Biomechanics

Orthopaedic Surgery Biomechanical Laboratory

The Biomechanics Laboratory conducts a wide range of basic science and applied research projects in orthopaedic biomechanics. Research methods often encompass in-vitro experiments with human or animal specimens and the use of computer modeling and analysis.


Space

biomechanics1(2)The Orthopaedic Biomechanics Lab is located at Marquette University in Cramer Hall, Room 165, (800 ft2), and includes space for specimen storage, dissection and preparation space for laboratory experiments. This lab is designed and maintained to support basic science and applied research projects in orthopaedic biomechanics. Research methods often encompass in-vitro experiments with human or animal cadaveric specimens and the use of computer modeling and analysis.

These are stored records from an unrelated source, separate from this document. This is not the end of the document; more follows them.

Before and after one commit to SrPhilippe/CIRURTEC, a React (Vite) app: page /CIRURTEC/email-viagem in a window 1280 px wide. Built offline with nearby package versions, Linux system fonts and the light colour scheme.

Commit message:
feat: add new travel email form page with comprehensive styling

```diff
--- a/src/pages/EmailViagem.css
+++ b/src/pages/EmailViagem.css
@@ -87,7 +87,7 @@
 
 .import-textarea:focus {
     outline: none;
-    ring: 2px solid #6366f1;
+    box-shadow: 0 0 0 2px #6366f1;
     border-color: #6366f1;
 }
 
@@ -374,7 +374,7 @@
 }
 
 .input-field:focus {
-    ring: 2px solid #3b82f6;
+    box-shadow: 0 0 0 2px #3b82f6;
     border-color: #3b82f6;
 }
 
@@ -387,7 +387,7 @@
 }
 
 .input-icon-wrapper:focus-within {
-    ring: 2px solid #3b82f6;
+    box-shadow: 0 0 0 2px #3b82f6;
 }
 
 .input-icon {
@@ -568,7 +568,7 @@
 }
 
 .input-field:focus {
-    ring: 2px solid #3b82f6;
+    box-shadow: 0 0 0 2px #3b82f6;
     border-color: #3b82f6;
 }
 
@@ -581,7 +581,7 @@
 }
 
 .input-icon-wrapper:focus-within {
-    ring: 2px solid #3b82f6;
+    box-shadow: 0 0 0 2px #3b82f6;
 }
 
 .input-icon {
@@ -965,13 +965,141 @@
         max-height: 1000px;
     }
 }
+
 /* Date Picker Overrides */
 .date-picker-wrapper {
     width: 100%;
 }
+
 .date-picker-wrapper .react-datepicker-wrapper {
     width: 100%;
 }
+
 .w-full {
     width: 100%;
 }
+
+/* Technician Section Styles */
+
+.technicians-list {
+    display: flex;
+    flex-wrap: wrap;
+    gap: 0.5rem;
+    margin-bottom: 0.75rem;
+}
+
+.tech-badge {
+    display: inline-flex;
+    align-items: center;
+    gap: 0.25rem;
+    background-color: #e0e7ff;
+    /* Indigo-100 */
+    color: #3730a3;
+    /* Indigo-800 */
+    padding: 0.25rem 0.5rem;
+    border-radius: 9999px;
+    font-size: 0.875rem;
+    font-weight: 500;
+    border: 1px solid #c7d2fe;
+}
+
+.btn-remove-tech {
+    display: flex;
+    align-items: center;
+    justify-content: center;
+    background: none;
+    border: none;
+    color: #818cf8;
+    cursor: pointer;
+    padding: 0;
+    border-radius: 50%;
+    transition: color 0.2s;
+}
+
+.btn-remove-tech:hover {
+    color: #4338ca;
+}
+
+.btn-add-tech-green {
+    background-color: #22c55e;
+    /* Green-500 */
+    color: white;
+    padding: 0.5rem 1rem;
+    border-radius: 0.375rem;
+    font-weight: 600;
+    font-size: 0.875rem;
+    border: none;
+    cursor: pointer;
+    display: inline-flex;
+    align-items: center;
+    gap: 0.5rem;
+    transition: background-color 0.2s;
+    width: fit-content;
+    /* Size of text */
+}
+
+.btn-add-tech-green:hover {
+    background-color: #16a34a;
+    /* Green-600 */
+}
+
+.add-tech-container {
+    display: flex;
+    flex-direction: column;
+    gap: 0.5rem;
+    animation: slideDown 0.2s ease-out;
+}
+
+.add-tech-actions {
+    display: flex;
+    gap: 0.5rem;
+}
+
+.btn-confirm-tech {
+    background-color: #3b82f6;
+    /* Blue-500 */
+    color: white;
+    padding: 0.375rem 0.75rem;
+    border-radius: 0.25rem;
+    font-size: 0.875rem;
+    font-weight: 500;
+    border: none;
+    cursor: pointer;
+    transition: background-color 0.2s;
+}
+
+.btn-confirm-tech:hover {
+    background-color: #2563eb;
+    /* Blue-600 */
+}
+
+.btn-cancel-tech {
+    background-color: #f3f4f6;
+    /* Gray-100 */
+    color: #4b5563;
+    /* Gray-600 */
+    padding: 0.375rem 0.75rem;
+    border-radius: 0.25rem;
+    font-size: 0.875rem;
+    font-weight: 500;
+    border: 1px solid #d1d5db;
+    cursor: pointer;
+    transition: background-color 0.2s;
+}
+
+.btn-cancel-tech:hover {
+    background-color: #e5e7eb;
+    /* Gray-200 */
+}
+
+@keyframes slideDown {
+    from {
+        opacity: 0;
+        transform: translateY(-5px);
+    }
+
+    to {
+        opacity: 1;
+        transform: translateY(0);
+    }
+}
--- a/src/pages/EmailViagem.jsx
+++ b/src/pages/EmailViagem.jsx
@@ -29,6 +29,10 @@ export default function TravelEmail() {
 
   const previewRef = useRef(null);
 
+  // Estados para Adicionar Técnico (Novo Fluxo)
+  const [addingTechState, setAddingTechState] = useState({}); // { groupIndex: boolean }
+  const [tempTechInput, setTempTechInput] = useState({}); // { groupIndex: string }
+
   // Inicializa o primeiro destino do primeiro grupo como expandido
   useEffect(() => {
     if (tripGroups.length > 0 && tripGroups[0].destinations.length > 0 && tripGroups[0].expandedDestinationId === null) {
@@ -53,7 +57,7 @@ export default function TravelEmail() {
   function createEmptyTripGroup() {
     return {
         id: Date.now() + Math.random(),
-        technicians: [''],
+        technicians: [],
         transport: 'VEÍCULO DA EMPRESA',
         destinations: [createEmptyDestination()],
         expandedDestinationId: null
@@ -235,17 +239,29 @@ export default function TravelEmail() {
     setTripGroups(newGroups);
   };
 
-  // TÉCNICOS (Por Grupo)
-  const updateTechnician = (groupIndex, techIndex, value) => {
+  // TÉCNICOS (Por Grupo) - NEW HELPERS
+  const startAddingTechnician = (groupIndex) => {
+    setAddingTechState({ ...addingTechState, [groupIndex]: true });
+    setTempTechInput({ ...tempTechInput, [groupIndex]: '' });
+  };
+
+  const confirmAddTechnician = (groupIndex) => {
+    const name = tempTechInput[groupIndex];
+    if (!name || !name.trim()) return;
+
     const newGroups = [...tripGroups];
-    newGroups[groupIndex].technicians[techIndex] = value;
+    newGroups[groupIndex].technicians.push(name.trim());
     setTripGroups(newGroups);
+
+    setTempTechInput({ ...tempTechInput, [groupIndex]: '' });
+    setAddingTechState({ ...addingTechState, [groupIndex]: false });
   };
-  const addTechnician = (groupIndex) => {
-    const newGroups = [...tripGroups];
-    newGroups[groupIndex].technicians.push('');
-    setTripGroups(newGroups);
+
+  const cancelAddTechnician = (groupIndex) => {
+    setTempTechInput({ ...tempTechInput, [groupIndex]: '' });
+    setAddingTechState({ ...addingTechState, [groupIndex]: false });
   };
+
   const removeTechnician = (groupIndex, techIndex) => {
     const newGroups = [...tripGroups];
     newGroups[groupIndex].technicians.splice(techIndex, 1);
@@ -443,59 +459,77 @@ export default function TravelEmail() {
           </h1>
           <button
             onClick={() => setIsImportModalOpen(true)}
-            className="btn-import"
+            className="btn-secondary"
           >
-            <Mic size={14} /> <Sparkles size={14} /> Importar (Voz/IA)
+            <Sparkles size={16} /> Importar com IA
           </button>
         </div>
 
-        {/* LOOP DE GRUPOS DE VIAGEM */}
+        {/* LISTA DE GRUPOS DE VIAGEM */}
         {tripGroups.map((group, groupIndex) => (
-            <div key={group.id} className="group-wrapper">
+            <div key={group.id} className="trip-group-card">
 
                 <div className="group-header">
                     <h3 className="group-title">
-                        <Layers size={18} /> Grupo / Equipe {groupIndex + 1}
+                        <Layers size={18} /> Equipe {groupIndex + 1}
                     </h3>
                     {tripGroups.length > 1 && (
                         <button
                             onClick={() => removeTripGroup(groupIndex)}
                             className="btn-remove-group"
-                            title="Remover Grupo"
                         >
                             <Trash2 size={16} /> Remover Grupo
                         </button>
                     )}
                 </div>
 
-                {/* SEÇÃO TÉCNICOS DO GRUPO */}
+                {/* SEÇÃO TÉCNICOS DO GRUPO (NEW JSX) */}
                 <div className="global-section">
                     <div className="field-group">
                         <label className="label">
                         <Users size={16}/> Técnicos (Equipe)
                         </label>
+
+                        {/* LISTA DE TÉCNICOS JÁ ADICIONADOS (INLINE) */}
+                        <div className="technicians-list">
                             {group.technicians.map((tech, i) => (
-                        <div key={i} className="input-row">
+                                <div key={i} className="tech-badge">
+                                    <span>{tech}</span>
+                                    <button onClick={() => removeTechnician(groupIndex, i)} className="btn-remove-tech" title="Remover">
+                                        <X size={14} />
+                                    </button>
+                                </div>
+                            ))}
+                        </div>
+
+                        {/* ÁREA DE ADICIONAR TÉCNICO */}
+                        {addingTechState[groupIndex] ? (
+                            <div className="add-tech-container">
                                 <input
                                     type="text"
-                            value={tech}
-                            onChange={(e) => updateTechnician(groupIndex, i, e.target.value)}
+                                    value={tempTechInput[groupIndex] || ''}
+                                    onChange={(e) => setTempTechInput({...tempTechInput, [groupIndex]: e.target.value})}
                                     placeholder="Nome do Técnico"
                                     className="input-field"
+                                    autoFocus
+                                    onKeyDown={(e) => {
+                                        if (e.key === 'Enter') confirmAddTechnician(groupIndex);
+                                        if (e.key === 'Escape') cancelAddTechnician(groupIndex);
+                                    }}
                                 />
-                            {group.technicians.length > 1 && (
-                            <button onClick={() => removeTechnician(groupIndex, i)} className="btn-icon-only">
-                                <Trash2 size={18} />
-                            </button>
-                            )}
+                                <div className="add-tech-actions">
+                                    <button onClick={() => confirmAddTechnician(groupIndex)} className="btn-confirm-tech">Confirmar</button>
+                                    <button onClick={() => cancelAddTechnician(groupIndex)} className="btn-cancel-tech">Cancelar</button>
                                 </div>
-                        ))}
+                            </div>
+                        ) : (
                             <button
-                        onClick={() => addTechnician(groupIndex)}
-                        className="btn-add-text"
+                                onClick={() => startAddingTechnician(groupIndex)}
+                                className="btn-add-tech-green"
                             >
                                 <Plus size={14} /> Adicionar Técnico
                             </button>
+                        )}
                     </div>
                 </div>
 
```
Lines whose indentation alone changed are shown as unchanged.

Equipment

Available equipment includes: 1) MTS 809 servo hydraulic axial-torsion material testing system with a pair of hydraulic grips, 8 additional analogue data collection channels, and FlexTest 40 controller; 2) Optotrak Certus Motion Analysis System with 8 additional analogue data collection channels; 3) customized load frame for testing with static loads; 4) an equine portable radiograph unit; 5) Tekscan K-Scan joint pressure measurement system with software and five sensors; 6) AMTI six-axis load-cell and signal amplifier and other uni-axial load cells; 7) Microstrain 3mm micro-miniature DVRTs, 8) various LVDTs displacement transducers; 9) miniature pressure transducers, 10) assorted power and manual tools and surgical instruments.


Personnel

The laboratory is staffed with a full-time engineer who holds a degree in Electrical Engineering and Computer Science and twenty years of experience of working in the lab.


Funding

The laboratory is supported by the general operating funds of the Department of Orthopaedic Surgery and grants.


Current research topics include

  • Studies of the stability of total-joint replacement
  • Acetabular cup and hip stem micromotion
  • Joint mechanics
  • Biomechanical analysis of subtalar motion
  • Spine mechanics
  • Experimental and computational evaluation of spinal instrumentation
  • Bracing in scoliosis and spine fractures
  • Planned projects include:
  • Three-dimensional finite element modeling of the pelvis
  • Strain measurement in the pelvis and ankle ligaments
  • A study of femoral neck fractures